• [Required work]
Scan the records for the word "class". Report each line where it occurs.
◇ ◇ ◇
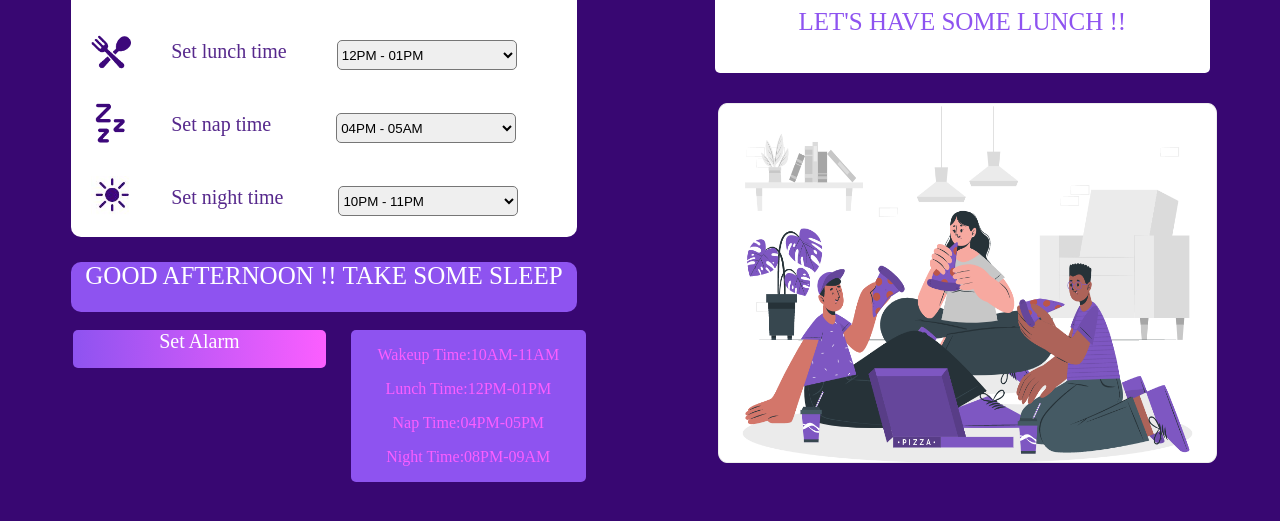
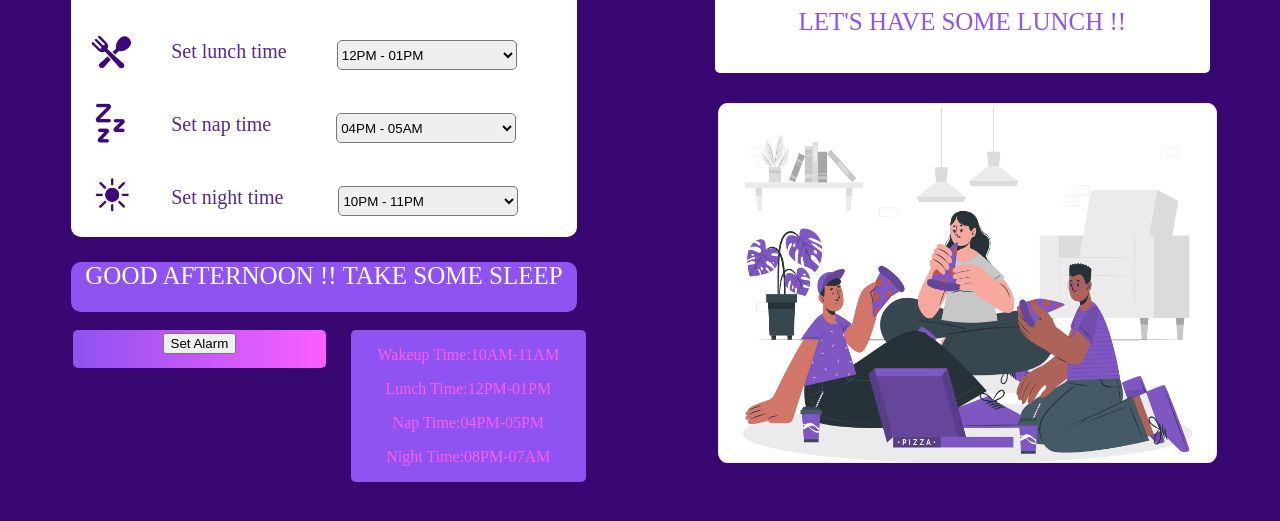
Before and after one commit to Chintu5268/js_digital_clock, a plain HTML site: page index.html in a window 1280 px wide. Shown: the part 195-716 px from the top of the page. Drawn offline with Linux system fonts and the light colour scheme.

Commit message:
change ptag of set alram into button and also night time

```diff
--- a/index.html
+++ b/index.html
@@ -84,13 +84,13 @@
 <br>
 <div class="part">
   <div class="part1">
-    Set Alarm
+   <button> Set Alarm</button>
   </div>
   <div class="part2">
     <p>Wakeup Time:10AM-11AM</p>
     <p>Lunch Time:12PM-01PM</p>
     <p>Nap Time:04PM-05PM</p>
-    <p>Night Time:08PM-09AM</p>
+    <p>Night Time:08PM-07AM</p>
   </div>
 </div>
     </div>
```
◇ ◇ ◇
• [Response area]
 <div class="part">
   <div class="part1">
   <div class="part2">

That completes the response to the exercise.